TASK
Line by line, copy out the entries exactly and leave the pictures behind.

[Web interface edit records]
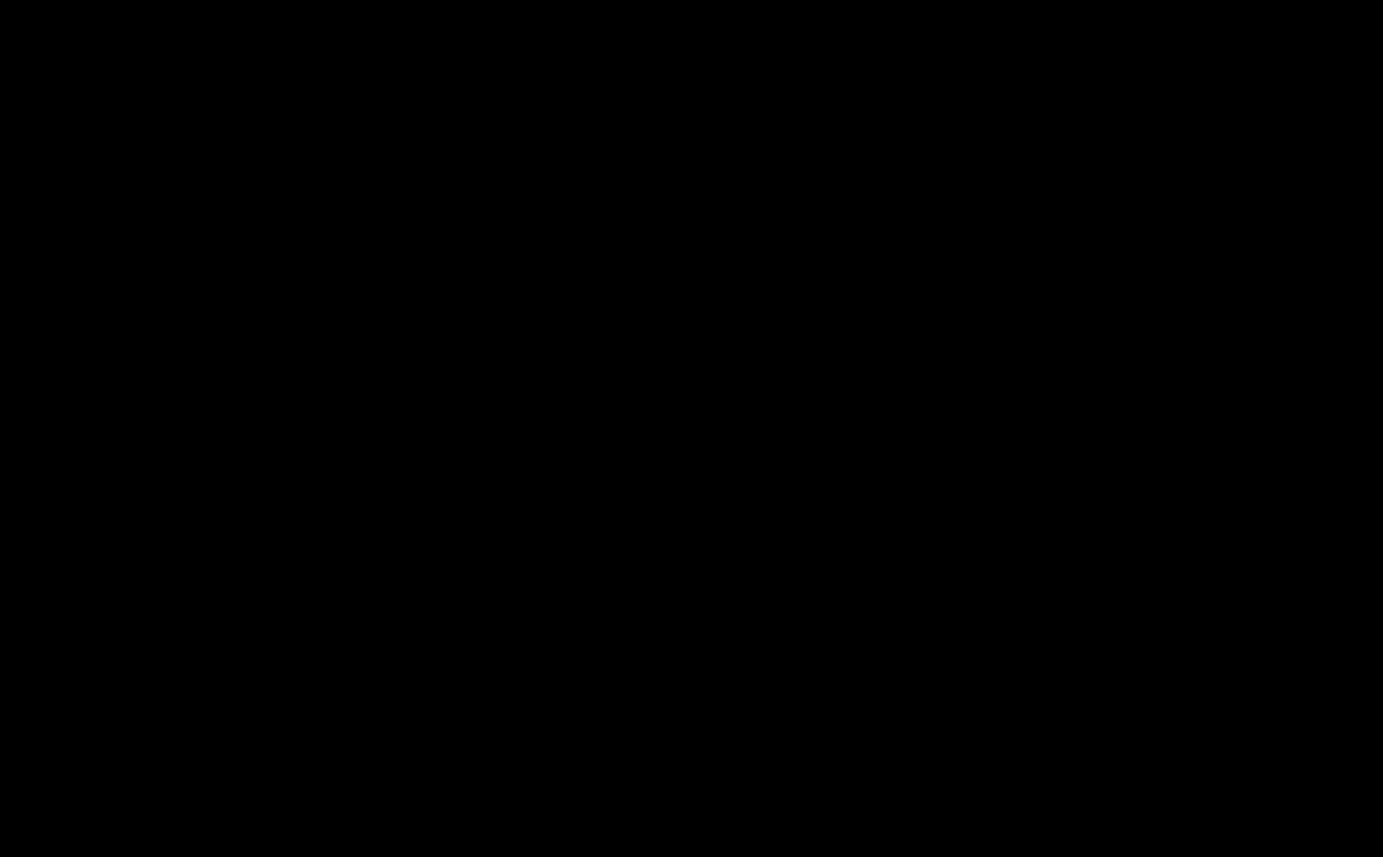
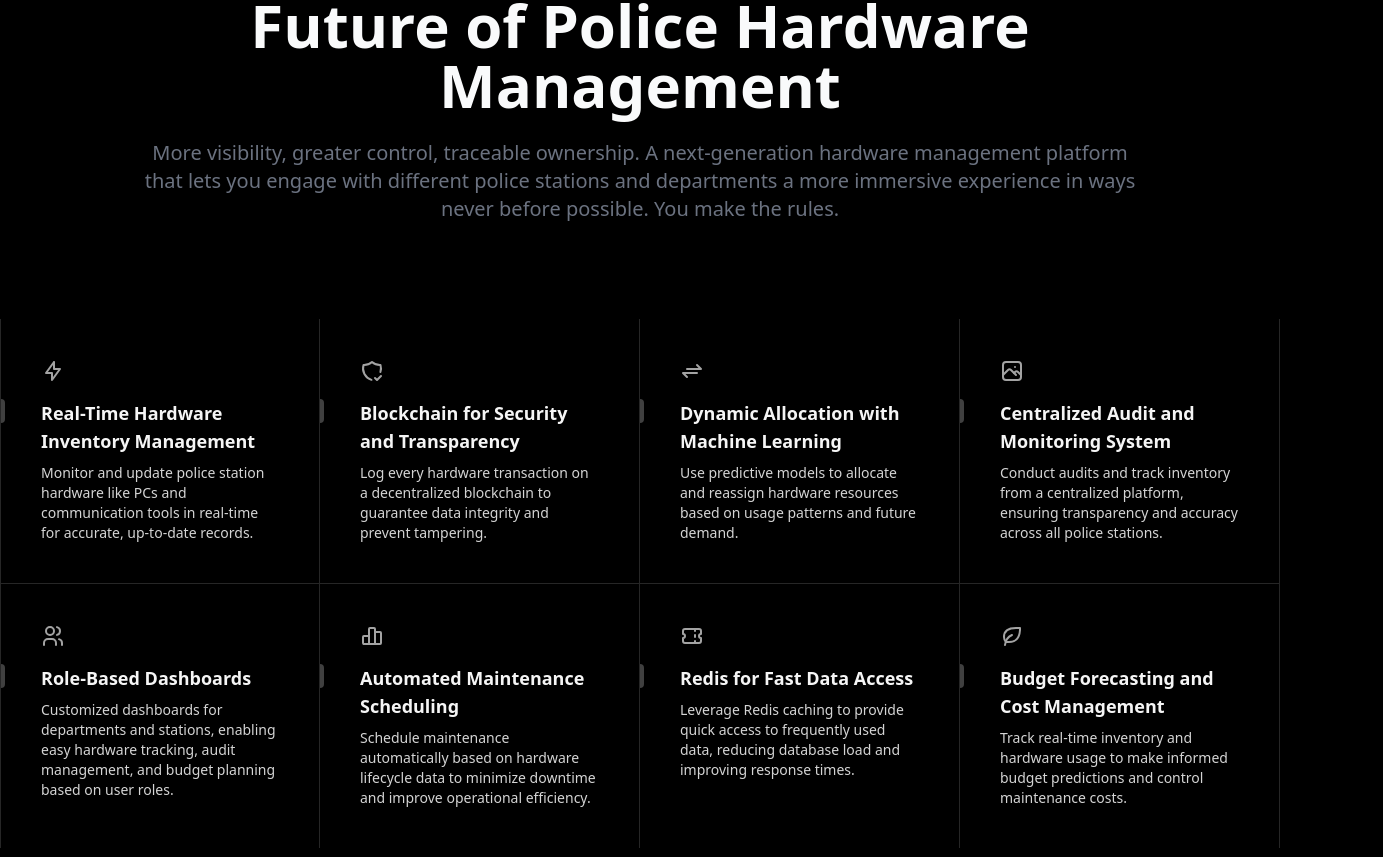
Before and after one commit to krishna9358/rakshak-sih-hindi, a Next.js app: page / in a window 1280 px wide. Shown: the part 1940-2797 px from the top of the page, 1383 px wide, since content can reach past the window. Before the commit the page ends 2045 px from the top, so only its background shows below. Built offline with nearby package versions, Linux system fonts and the light colour scheme.

Commit message:
added the feature section

```diff
--- a/app/page.tsx
+++ b/app/page.tsx
@@ -1,4 +1,5 @@
 import ClientSection from "@/components/landing/client-section";
+import { FeaturesSection } from "@/components/landing/features-section";
 import HeroSection from "@/components/landing/hero-section";
 import BgParticles from "@/components/landing/particles";
 import { SphereMask } from "@/components/landing/sphere-mask";
@@ -13,6 +14,7 @@ export default function Home() {
       <BgParticles />
       <ClientSection/>
       <SphereMask />
+      <FeaturesSection />
 
     </div>
   );
--- /dev/null
+++ b/components/landing/features-section.tsx
@@ -0,0 +1,124 @@
+import { cn } from "@/lib/utils";
+import {
+	IconBolt,
+	IconShieldCheck,
+	IconArrowsExchange,
+	IconPhoto,
+	IconUsers,
+	IconChartBar,
+	IconTicket,
+	IconLeaf,
+} from "@tabler/icons-react";
+
+export function FeaturesSection() {
+	const features = [
+		{
+			title: "Real-Time Hardware Inventory Management",
+			description:
+				"Monitor and update police station hardware like PCs and communication tools in real-time for accurate, up-to-date records.",
+			icon: <IconBolt />,
+		},
+		{
+			title: "Blockchain for Security and Transparency",
+			description:
+				"Log every hardware transaction on a decentralized blockchain to guarantee data integrity and prevent tampering.",
+			icon: <IconShieldCheck />,
+		},
+		{
+			title: "Dynamic Allocation with Machine Learning",
+			description:
+				"Use predictive models to allocate and reassign hardware resources based on usage patterns and future demand.",
+			icon: <IconArrowsExchange />,
+		},
+		{
+			title: " Centralized Audit and Monitoring System",
+			description:
+				"Conduct audits and track inventory from a centralized platform, ensuring transparency and accuracy across all police stations.",
+			icon: <IconPhoto />,
+		},
+		{
+			title: "Role-Based Dashboards",
+			description:
+				"Customized dashboards for departments and stations, enabling easy hardware tracking, audit management, and budget planning based on user roles.",
+			icon: <IconUsers />,
+		},
+		{
+			title: "Automated Maintenance Scheduling",
+			description:
+				"Schedule maintenance automatically based on hardware lifecycle data to minimize downtime and improve operational efficiency.",
+			icon: <IconChartBar />,
+		},
+		{
+			title: "Redis for Fast Data Access",
+			description:
+				"Leverage Redis caching to provide quick access to frequently used data, reducing database load and improving response times.",
+			icon: <IconTicket />,
+		},
+		{
+			title: "Budget Forecasting and Cost Management",
+			description:
+				"Track real-time inventory and hardware usage to make informed budget predictions and control maintenance costs.",
+			icon: <IconLeaf />,
+		},
+	];
+	return (
+		<section className='my-20 py-14'>
+			<div className='flex flex-col items-center gap-2 space-y-4 mx-auto my-14 md:px-8r max-w-[63rem] text-center'>
+				<h1 className='font-bold text-6xl'>Future of Police Hardware Management</h1>
+				<span className='text-gray-500 text-xl'>
+					More visibility, greater control, traceable ownership. A
+					next-generation hardware management platform that lets you engage with
+					different police stations and departments a more immersive experience in ways never
+					before possible. You make the rules.
+				</span>
+			</div>
+			<div className='relative z-10 grid grid-cols-1 md:grid-cols-2 lg:grid-cols-4 mx-auto py-10 max-w-7xl'>
+				{features.map((feature, index) => (
+					<Feature key={feature.title} {...feature} index={index} />
+				))}
+			</div>
+		</section>
+	);
+}
+
+const Feature = ({
+	title,
+	description,
+	icon,
+	index,
+}: {
+	title: string;
+	description: string;
+	icon: React.ReactNode;
+	index: number;
+}) => {
+	return (
+		<div
+			className={cn(
+				"flex flex-col lg:border-r py-10 relative group/feature border-neutral-800",
+				(index === 0 || index === 4) && "lg:border-l border-neutral-800",
+				index < 4 && "lg:border-b border-neutral-800",
+				"group-hover/feature:from-neutral-800 group-hover/feature:via-neutral-700 group-hover/feature:to-neutral-600"
+			)}
+		>
+			{index < 4 && (
+				<div className='absolute inset-0 bg-gradient-to-t  from-neutral-800 to-transparent opacity-0 group-hover/feature:opacity-100 w-full h-full transition duration-200 pointer-events-none' />
+			)}
+			{index >= 4 && (
+				<div className='absolute inset-0 bg-gradient-to-b from-neutral-800 to-transparent opacity-0 group-hover/feature:opacity-100 w-full h-full transition duration-200 pointer-events-none' />
+			)}
+			<div className='relative z-10 mb-4 px-10 text-neutral-400'>
+				{icon}
+			</div>
+			<div className='relative z-10 mb-2 px-10 font-bold text-lg'>
+				<div className='group-hover/feature:h-8 group-hover/feature:bg-purple-500 left-0 absolute inset-y-0 bg-neutral-700 rounded-tr-full rounded-br-full w-1 h-6 origin-center transition-all duration-200' />
+				<span className='inline-block text-neutral-100 transition group-hover/feature:translate-x-2 duration-200'>
+					{title}
+				</span>
+			</div>
+			<p className='relative z-10 px-10 max-w-xs text-sm text-neutral-300'>
+				{description}
+			</p>
+		</div>
+	);
+};
--- a/components/navbar.tsx
+++ b/components/navbar.tsx
@@ -14,7 +14,8 @@ export default function Navbar() {
   }
 
   return (
-    <nav className="bg-black text-white border-b ">
+    <>
+      <nav className="fixed top-0 left-0 right-0 bg-black text-white border-b z-50">
         <div className="max-w-6xl mx-auto px-4">
           <div className="flex justify-between items-center h-16">
             <div className="flex items-center">
@@ -24,8 +25,6 @@ export default function Navbar() {
             </div>
             <div className="hidden md:block">
               <div className="ml-10 flex items-baseline space-x-4">
-              {/* <Link href="/" className="px-3 py-2 rounded-md text-sm font-medium hover:bg-gray-700">Home</Link>
-              <Link href="/about" className="px-3 py-2 rounded-md text-sm font-medium hover:bg-gray-700">About</Link> */}
                 <Link href="/services" className="px-3 py-2 rounded-md text-sm font-medium hover:bg-gray-700">Services</Link>
                 <div className="flex">
                   <ShinyButton>
@@ -34,7 +33,6 @@ export default function Navbar() {
                     </span>
                   </ShinyButton>
                 </div>
-              {/* <Link href="/contact" className="px-3 py-2 rounded-md text-sm font-medium hover:bg-gray-700">Contact</Link> */}
               </div>
             </div>
             <div className="md:hidden flex items-center">
@@ -66,7 +64,6 @@ export default function Navbar() {
           id="mobile-menu"
         >
           <div className="px-2 pt-2 pb-3 space-y-1 sm:px-3">
-          {/* <Link href="/" className="block px-3 py-2 rounded-md text-base font-medium hover:bg-gray-700">Home</Link> */}
             <Link href="/services" className="block px-3 py-2 rounded-md text-base font-medium hover:bg-gray-700 transition-colors duration-300 ease-in-out">
               Services
             </Link>
@@ -79,5 +76,9 @@ export default function Navbar() {
           </div>
         </div>
       </nav>
+      <div className="pt-16 backdrop-blur-sm">
+        {/* Content that gets blurred under the navbar */}
+      </div>
+    </>
   )
 }
--- a/package.json
+++ b/package.json
@@ -11,6 +11,7 @@
   "dependencies": {
     "@radix-ui/react-icons": "^1.3.0",
     "@radix-ui/react-slot": "^1.1.0",
+    "@tabler/icons-react": "^3.19.0",
     "class-variance-authority": "^0.7.0",
     "clsx": "^2.1.1",
     "framer-motion": "^11.9.0",
```
Also changed, not shown: 1 other file (tests, documents, lock files or other folders). Lines whose indentation alone changed are shown as unchanged.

ANSWER SPACE
Before and after one commit to krishna9358/rakshak-sih-hindi, a Next.js app: page / in a window 1280 px wide. Shown: the part 1940-2797 px from the top of the page, 1383 px wide, since content can reach past the window. Before the commit the page ends 2045 px from the top, so only its background shows below. Built offline with nearby package versions, Linux system fonts and the light colour scheme.

Commit message:
added the feature section

```diff
--- a/app/page.tsx
+++ b/app/page.tsx
@@ -1,4 +1,5 @@
 import ClientSection from "@/components/landing/client-section";
+import { FeaturesSection } from "@/components/landing/features-section";
 import HeroSection from "@/components/landing/hero-section";
 import BgParticles from "@/components/landing/particles";
 import { SphereMask } from "@/components/landing/sphere-mask";
@@ -13,6 +14,7 @@ export default function Home() {
       <BgParticles />
       <ClientSection/>
       <SphereMask />
+      <FeaturesSection />
 
     </div>
   );
--- /dev/null
+++ b/components/landing/features-section.tsx
@@ -0,0 +1,124 @@
+import { cn } from "@/lib/utils";
+import {
+	IconBolt,
+	IconShieldCheck,
+	IconArrowsExchange,
+	IconPhoto,
+	IconUsers,
+	IconChartBar,
+	IconTicket,
+	IconLeaf,
+} from "@tabler/icons-react";
+
+export function FeaturesSection() {
+	const features = [
+		{
+			title: "Real-Time Hardware Inventory Management",
+			description:
+				"Monitor and update police station hardware like PCs and communication tools in real-time for accurate, up-to-date records.",
+			icon: <IconBolt />,
+		},
+		{
+			title: "Blockchain for Security and Transparency",
+			description:
+				"Log every hardware transaction on a decentralized blockchain to guarantee data integrity and prevent tampering.",
+			icon: <IconShieldCheck />,
+		},
+		{
+			title: "Dynamic Allocation with Machine Learning",
+			description:
+				"Use predictive models to allocate and reassign hardware resources based on usage patterns and future demand.",
+			icon: <IconArrowsExchange />,
+		},
+		{
+			title: " Centralized Audit and Monitoring System",
+			description:
+				"Conduct audits and track inventory from a centralized platform, ensuring transparency and accuracy across all police stations.",
+			icon: <IconPhoto />,
+		},
+		{
+			title: "Role-Based Dashboards",
+			description:
+				"Customized dashboards for departments and stations, enabling easy hardware tracking, audit management, and budget planning based on user roles.",
+			icon: <IconUsers />,
+		},
+		{
+			title: "Automated Maintenance Scheduling",
+			description:
+				"Schedule maintenance automatically based on hardware lifecycle data to minimize downtime and improve operational efficiency.",
+			icon: <IconChartBar />,
+		},
+		{
+			title: "Redis for Fast Data Access",
+			description:
+				"Leverage Redis caching to provide quick access to frequently used data, reducing database load and improving response times.",
+			icon: <IconTicket />,
+		},
+		{
+			title: "Budget Forecasting and Cost Management",
+			description:
+				"Track real-time inventory and hardware usage to make informed budget predictions and control maintenance costs.",
+			icon: <IconLeaf />,
+		},
+	];
+	return (
+		<section className='my-20 py-14'>
+			<div className='flex flex-col items-center gap-2 space-y-4 mx-auto my-14 md:px-8r max-w-[63rem] text-center'>
+				<h1 className='font-bold text-6xl'>Future of Police Hardware Management</h1>
+				<span className='text-gray-500 text-xl'>
+					More visibility, greater control, traceable ownership. A
+					next-generation hardware management platform that lets you engage with
+					different police stations and departments a more immersive experience in ways never
+					before possible. You make the rules.
+				</span>
+			</div>
+			<div className='relative z-10 grid grid-cols-1 md:grid-cols-2 lg:grid-cols-4 mx-auto py-10 max-w-7xl'>
+				{features.map((feature, index) => (
+					<Feature key={feature.title} {...feature} index={index} />
+				))}
+			</div>
+		</section>
+	);
+}
+
+const Feature = ({
+	title,
+	description,
+	icon,
+	index,
+}: {
+	title: string;
+	description: string;
+	icon: React.ReactNode;
+	index: number;
+}) => {
+	return (
+		<div
+			className={cn(
+				"flex flex-col lg:border-r py-10 relative group/feature border-neutral-800",
+				(index === 0 || index === 4) && "lg:border-l border-neutral-800",
+				index < 4 && "lg:border-b border-neutral-800",
+				"group-hover/feature:from-neutral-800 group-hover/feature:via-neutral-700 group-hover/feature:to-neutral-600"
+			)}
+		>
+			{index < 4 && (
+				<div className='absolute inset-0 bg-gradient-to-t  from-neutral-800 to-transparent opacity-0 group-hover/feature:opacity-100 w-full h-full transition duration-200 pointer-events-none' />
+			)}
+			{index >= 4 && (
+				<div className='absolute inset-0 bg-gradient-to-b from-neutral-800 to-transparent opacity-0 group-hover/feature:opacity-100 w-full h-full transition duration-200 pointer-events-none' />
+			)}
+			<div className='relative z-10 mb-4 px-10 text-neutral-400'>
+				{icon}
+			</div>
+			<div className='relative z-10 mb-2 px-10 font-bold text-lg'>
+				<div className='group-hover/feature:h-8 group-hover/feature:bg-purple-500 left-0 absolute inset-y-0 bg-neutral-700 rounded-tr-full rounded-br-full w-1 h-6 origin-center transition-all duration-200' />
+				<span className='inline-block text-neutral-100 transition group-hover/feature:translate-x-2 duration-200'>
+					{title}
+				</span>
+			</div>
+			<p className='relative z-10 px-10 max-w-xs text-sm text-neutral-300'>
+				{description}
+			</p>
+		</div>
+	);
+};
--- a/components/navbar.tsx
+++ b/components/navbar.tsx
@@ -14,7 +14,8 @@ export default function Navbar() {
   }
 
   return (
-    <nav className="bg-black text-white border-b ">
+    <>
+      <nav className="fixed top-0 left-0 right-0 bg-black text-white border-b z-50">
         <div className="max-w-6xl mx-auto px-4">
           <div className="flex justify-between items-center h-16">
             <div className="flex items-center">
@@ -24,8 +25,6 @@ export default function Navbar() {
             </div>
             <div className="hidden md:block">
               <div className="ml-10 flex items-baseline space-x-4">
-              {/* <Link href="/" className="px-3 py-2 rounded-md text-sm font-medium hover:bg-gray-700">Home</Link>
-              <Link href="/about" className="px-3 py-2 rounded-md text-sm font-medium hover:bg-gray-700">About</Link> */}
                 <Link href="/services" className="px-3 py-2 rounded-md text-sm font-medium hover:bg-gray-700">Services</Link>
                 <div className="flex">
                   <ShinyButton>
@@ -34,7 +33,6 @@ export default function Navbar() {
                     </span>
                   </ShinyButton>
                 </div>
-              {/* <Link href="/contact" className="px-3 py-2 rounded-md text-sm font-medium hover:bg-gray-700">Contact</Link> */}
               </div>
             </div>
             <div className="md:hidden flex items-center">
@@ -66,7 +64,6 @@ export default function Navbar() {
           id="mobile-menu"
         >
           <div className="px-2 pt-2 pb-3 space-y-1 sm:px-3">
-          {/* <Link href="/" className="block px-3 py-2 rounded-md text-base font-medium hover:bg-gray-700">Home</Link> */}
             <Link href="/services" className="block px-3 py-2 rounded-md text-base font-medium hover:bg-gray-700 transition-colors duration-300 ease-in-out">
               Services
             </Link>
@@ -79,5 +76,9 @@ export default function Navbar() {
           </div>
         </div>
       </nav>
+      <div className="pt-16 backdrop-blur-sm">
+        {/* Content that gets blurred under the navbar */}
+      </div>
+    </>
   )
 }
--- a/package.json
+++ b/package.json
@@ -11,6 +11,7 @@
   "dependencies": {
     "@radix-ui/react-icons": "^1.3.0",
     "@radix-ui/react-slot": "^1.1.0",
+    "@tabler/icons-react": "^3.19.0",
     "class-variance-authority": "^0.7.0",
     "clsx": "^2.1.1",
     "framer-motion": "^11.9.0",
```
Also changed, not shown: 1 other file (tests, documents, lock files or other folders). Lines whose indentation alone changed are shown as unchanged.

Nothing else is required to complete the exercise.